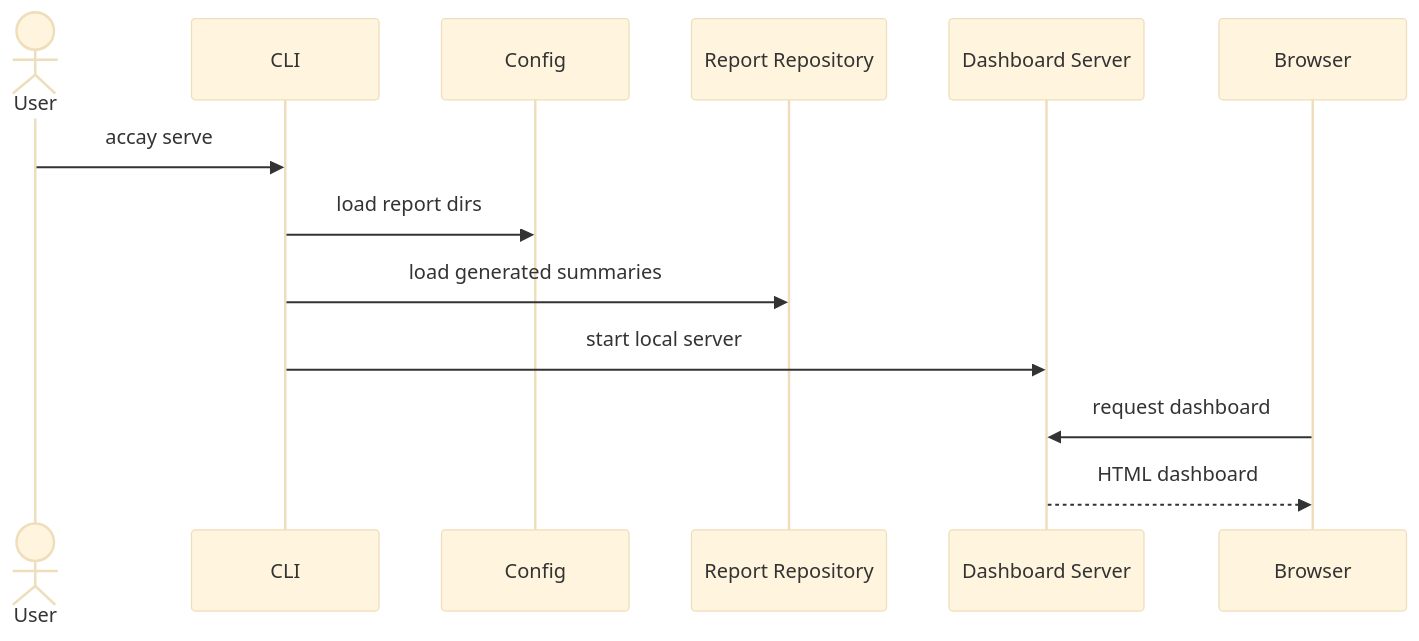
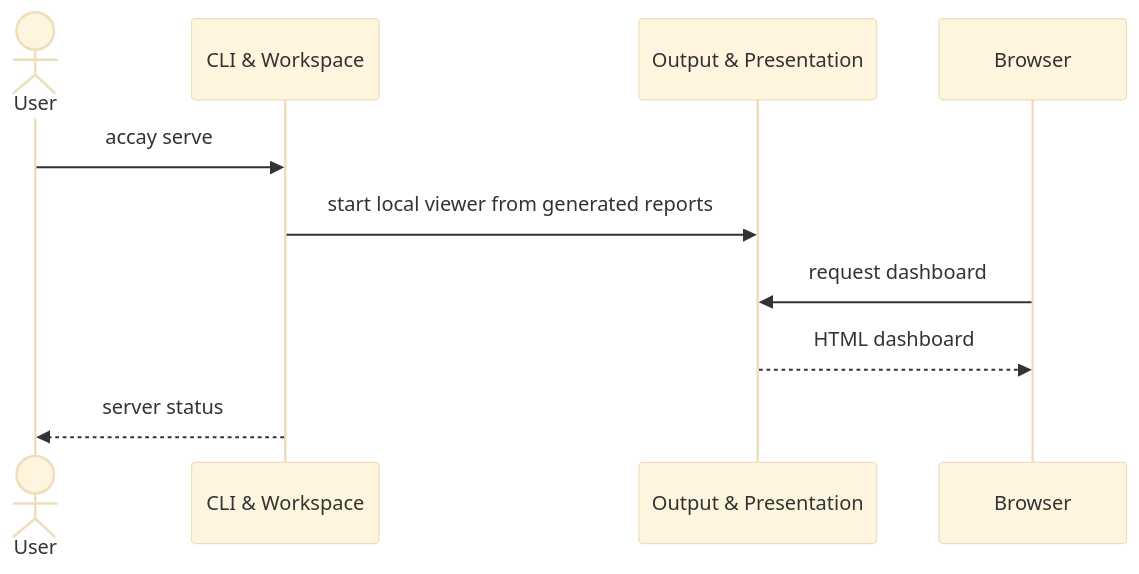
The seventh of 7 diagrams in docs/architecture.md (autotaker/accay), drawn with Mermaid (base theme) before and after one commit. The commit also changed other lines of this file, not shown here.

Commit message:
Refine architecture design

````diff
--- a/docs/architecture.md
+++ b/docs/architecture.md
@@ -423,16 +560,13 @@
 ```mermaid
 sequenceDiagram
   actor User
-  participant CLI
-  participant Config
-  participant Reports as Report Repository
-  participant Server as Dashboard Server
+  participant CLI as CLI & Workspace
+  participant Output as Output & Presentation
   participant Browser
 
   User->>CLI: accay serve
-  CLI->>Config: load report dirs
-  CLI->>Reports: load generated summaries
-  CLI->>Server: start local server
-  Browser->>Server: request dashboard
-  Server-->>Browser: HTML dashboard
+  CLI->>Output: start local viewer from generated reports
+  Browser->>Output: request dashboard
+  Output-->>Browser: HTML dashboard
+  CLI-->>User: server status
 ```
````
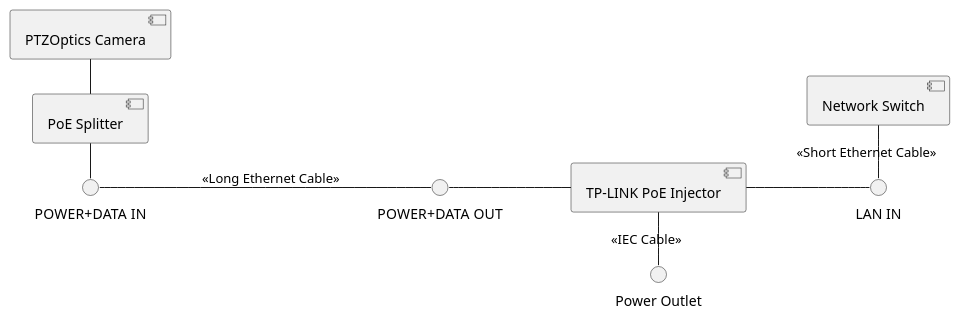
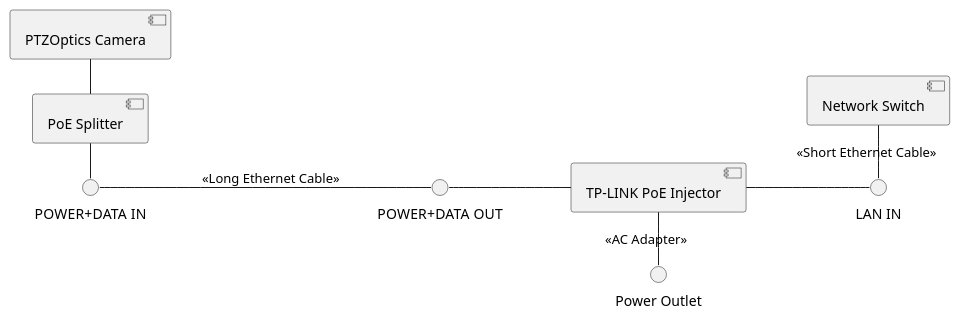
Before and after one commit to socallinuxexpo/scale-av-web: the diagram in user_manual/assets/poe_injector_ptzoptics.puml, drawn with PlantUML. The commit also changed 2 other files, not shown here.

```diff
--- a/user_manual/assets/poe_injector_ptzoptics.puml
+++ b/user_manual/assets/poe_injector_ptzoptics.puml
@@ -1,20 +1,20 @@
 @startuml
 left to right direction
 skinparam packageStyle rectangle
 [PTZOptics Camera] as cam
 [TP-LINK PoE Injector] as injector
 [Network Switch] as NS
 [PoE Splitter] as splitter
 interface "LAN IN" as injectorIN
 interface "POWER+DATA OUT" as injectorOUT
 interface "POWER+DATA IN" as splitterIN
 interface "Power Outlet" as PO
 
 cam - splitter
 splitter - splitterIN
 splitterIN -- injectorOUT: <<Long Ethernet Cable>>
 injectorOUT -- injector
-injector - PO: <<IEC Cable>>
+injector - PO: <<AC Adapter>>
 injector -- injectorIN
 NS - injectorIN: <<Short Ethernet Cable>>
 @enduml
```
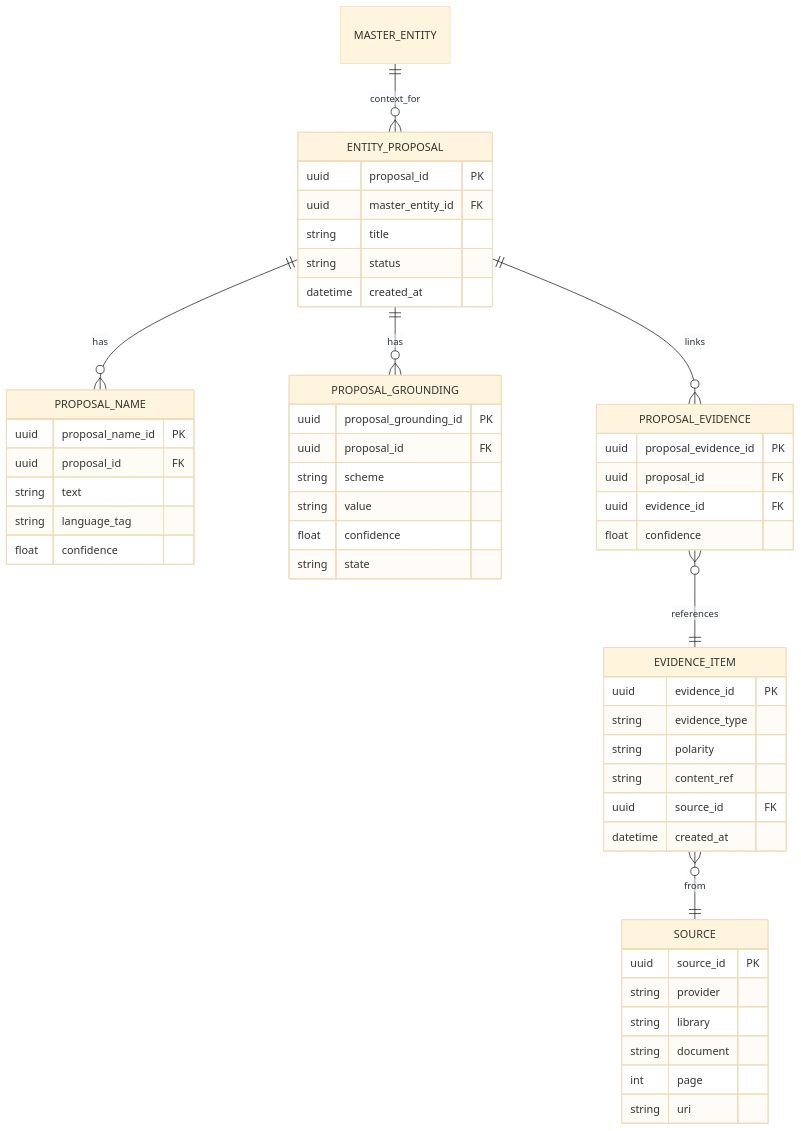
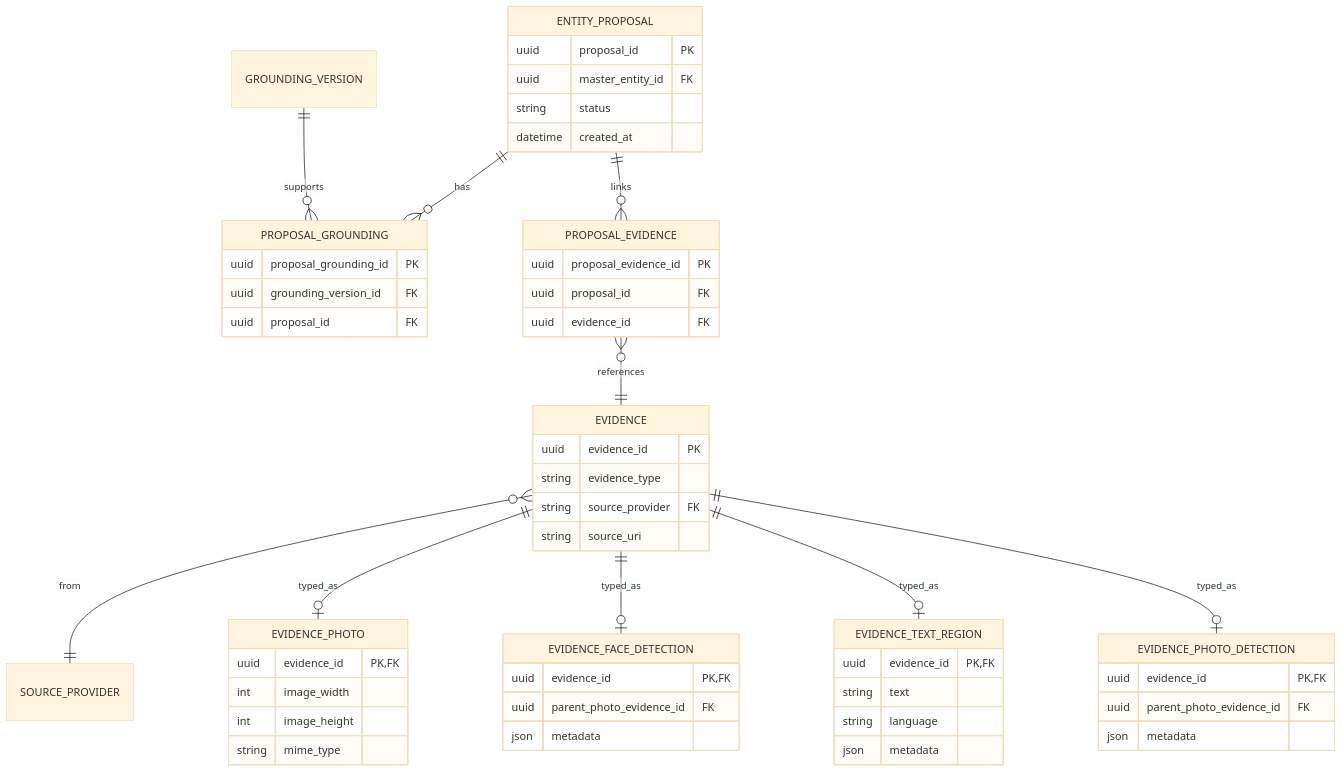
The second of 4 diagrams in people-gator-api/docs/02-entity-relations.md (DCGM/PeopleGatorApp), drawn with Mermaid (base theme) before and after one commit. The commit also changed other lines of this file, not shown here.

Commit message:
Update er schemas to a satisfaction level.

````diff
--- a/people-gator-api/docs/02-entity-relations.md
+++ b/people-gator-api/docs/02-entity-relations.md
@@ -76,59 +87,66 @@
 ```mermaid
 erDiagram
-      MASTER_ENTITY ||--o{ ENTITY_PROPOSAL : context_for
-      ENTITY_PROPOSAL ||--o{ PROPOSAL_NAME : has
       ENTITY_PROPOSAL ||--o{ PROPOSAL_GROUNDING : has
+      GROUNDING_VERSION ||--o{ PROPOSAL_GROUNDING : supports
       ENTITY_PROPOSAL ||--o{ PROPOSAL_EVIDENCE : links
-      PROPOSAL_EVIDENCE }o--|| EVIDENCE_ITEM : references
-      EVIDENCE_ITEM }o--|| SOURCE : from
+      PROPOSAL_EVIDENCE }o--|| EVIDENCE : references
+      EVIDENCE }o--|| SOURCE_PROVIDER : from
+
+      EVIDENCE ||--o| EVIDENCE_PHOTO : typed_as
+      EVIDENCE ||--o| EVIDENCE_FACE_DETECTION : typed_as
+      EVIDENCE ||--o| EVIDENCE_TEXT_REGION : typed_as
+      EVIDENCE ||--o| EVIDENCE_PHOTO_DETECTION : typed_as
+
 
       ENTITY_PROPOSAL {
          uuid proposal_id PK
          uuid master_entity_id FK
-         string title
          string status
          datetime created_at
       }
-
-      PROPOSAL_NAME {
-         uuid proposal_name_id PK
-         uuid proposal_id FK
-         string text
-         string language_tag
-         float confidence
-      }
-
+      
       PROPOSAL_GROUNDING {
          uuid proposal_grounding_id PK
+         uuid grounding_version_id FK
          uuid proposal_id FK
-         string scheme
-         string value
-         float confidence
-         string state
-      }
-
-      EVIDENCE_ITEM {
-         uuid evidence_id PK
-         string evidence_type
-         string polarity
-         string content_ref
-         uuid source_id FK
-         datetime created_at
       }
 
       PROPOSAL_EVIDENCE {
          uuid proposal_evidence_id PK
          uuid proposal_id FK
          uuid evidence_id FK
-         float confidence
+      }
+      
+      EVIDENCE {
+         uuid evidence_id PK
+         string evidence_type
+         string source_provider FK
+         string source_uri
       }
 
-      SOURCE {
-         uuid source_id PK
-         string provider
-         string library
-         string document
-         int page
-         string uri
+      EVIDENCE_PHOTO {
+         uuid evidence_id PK, FK
+         int image_width
+         int image_height
+         string mime_type
+      }
+
+      EVIDENCE_FACE_DETECTION {
+         uuid evidence_id PK, FK
+         uuid parent_photo_evidence_id FK
+         json metadata
+      }
+
+      EVIDENCE_PHOTO_DETECTION {
+         uuid evidence_id PK, FK
+         uuid parent_photo_evidence_id FK
+         json metadata
+      }
+      
+      EVIDENCE_TEXT_REGION {
+         uuid evidence_id PK, FK
+         string text
+         string language
+         json metadata
       }
 ```
````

*ASSIGNMENT:* Only an exact, picture-free copy of the entries counts as the answer.

*REPLY:*
The seventh of 7 diagrams in docs/architecture.md (autotaker/accay), drawn with Mermaid (base theme) before and after one commit. The commit also changed other lines of this file, not shown here.

Commit message:
Refine architecture design

````diff
--- a/docs/architecture.md
+++ b/docs/architecture.md
@@ -423,16 +560,13 @@
 ```mermaid
 sequenceDiagram
   actor User
-  participant CLI
-  participant Config
-  participant Reports as Report Repository
-  participant Server as Dashboard Server
+  participant CLI as CLI & Workspace
+  participant Output as Output & Presentation
   participant Browser
 
   User->>CLI: accay serve
-  CLI->>Config: load report dirs
-  CLI->>Reports: load generated summaries
-  CLI->>Server: start local server
-  Browser->>Server: request dashboard
-  Server-->>Browser: HTML dashboard
+  CLI->>Output: start local viewer from generated reports
+  Browser->>Output: request dashboard
+  Output-->>Browser: HTML dashboard
+  CLI-->>User: server status
 ```
````
Before and after one commit to socallinuxexpo/scale-av-web: the diagram in user_manual/assets/poe_injector_ptzoptics.puml, drawn with PlantUML. The commit also changed 2 other files, not shown here.

```diff
--- a/user_manual/assets/poe_injector_ptzoptics.puml
+++ b/user_manual/assets/poe_injector_ptzoptics.puml
@@ -1,20 +1,20 @@
 @startuml
 left to right direction
 skinparam packageStyle rectangle
 [PTZOptics Camera] as cam
 [TP-LINK PoE Injector] as injector
 [Network Switch] as NS
 [PoE Splitter] as splitter
 interface "LAN IN" as injectorIN
 interface "POWER+DATA OUT" as injectorOUT
 interface "POWER+DATA IN" as splitterIN
 interface "Power Outlet" as PO
 
 cam - splitter
 splitter - splitterIN
 splitterIN -- injectorOUT: <<Long Ethernet Cable>>
 injectorOUT -- injector
-injector - PO: <<IEC Cable>>
+injector - PO: <<AC Adapter>>
 injector -- injectorIN
 NS - injectorIN: <<Short Ethernet Cable>>
 @enduml
```
The second of 4 diagrams in people-gator-api/docs/02-entity-relations.md (DCGM/PeopleGatorApp), drawn with Mermaid (base theme) before and after one commit. The commit also changed other lines of this file, not shown here.

Commit message:
Update er schemas to a satisfaction level.

````diff
--- a/people-gator-api/docs/02-entity-relations.md
+++ b/people-gator-api/docs/02-entity-relations.md
@@ -76,59 +87,66 @@
 ```mermaid
 erDiagram
-      MASTER_ENTITY ||--o{ ENTITY_PROPOSAL : context_for
-      ENTITY_PROPOSAL ||--o{ PROPOSAL_NAME : has
       ENTITY_PROPOSAL ||--o{ PROPOSAL_GROUNDING : has
+      GROUNDING_VERSION ||--o{ PROPOSAL_GROUNDING : supports
       ENTITY_PROPOSAL ||--o{ PROPOSAL_EVIDENCE : links
-      PROPOSAL_EVIDENCE }o--|| EVIDENCE_ITEM : references
-      EVIDENCE_ITEM }o--|| SOURCE : from
+      PROPOSAL_EVIDENCE }o--|| EVIDENCE : references
+      EVIDENCE }o--|| SOURCE_PROVIDER : from
+
+      EVIDENCE ||--o| EVIDENCE_PHOTO : typed_as
+      EVIDENCE ||--o| EVIDENCE_FACE_DETECTION : typed_as
+      EVIDENCE ||--o| EVIDENCE_TEXT_REGION : typed_as
+      EVIDENCE ||--o| EVIDENCE_PHOTO_DETECTION : typed_as
+
 
       ENTITY_PROPOSAL {
          uuid proposal_id PK
          uuid master_entity_id FK
-         string title
          string status
          datetime created_at
       }
-
-      PROPOSAL_NAME {
-         uuid proposal_name_id PK
-         uuid proposal_id FK
-         string text
-         string language_tag
-         float confidence
-      }
-
+      
       PROPOSAL_GROUNDING {
          uuid proposal_grounding_id PK
+         uuid grounding_version_id FK
          uuid proposal_id FK
-         string scheme
-         string value
-         float confidence
-         string state
-      }
-
-      EVIDENCE_ITEM {
-         uuid evidence_id PK
-         string evidence_type
-         string polarity
-         string content_ref
-         uuid source_id FK
-         datetime created_at
       }
 
       PROPOSAL_EVIDENCE {
          uuid proposal_evidence_id PK
          uuid proposal_id FK
          uuid evidence_id FK
-         float confidence
+      }
+      
+      EVIDENCE {
+         uuid evidence_id PK
+         string evidence_type
+         string source_provider FK
+         string source_uri
       }
 
-      SOURCE {
-         uuid source_id PK
-         string provider
-         string library
-         string document
-         int page
-         string uri
+      EVIDENCE_PHOTO {
+         uuid evidence_id PK, FK
+         int image_width
+         int image_height
+         string mime_type
+      }
+
+      EVIDENCE_FACE_DETECTION {
+         uuid evidence_id PK, FK
+         uuid parent_photo_evidence_id FK
+         json metadata
+      }
+
+      EVIDENCE_PHOTO_DETECTION {
+         uuid evidence_id PK, FK
+         uuid parent_photo_evidence_id FK
+         json metadata
+      }
+      
+      EVIDENCE_TEXT_REGION {
+         uuid evidence_id PK, FK
+         string text
+         string language
+         json metadata
       }
 ```
````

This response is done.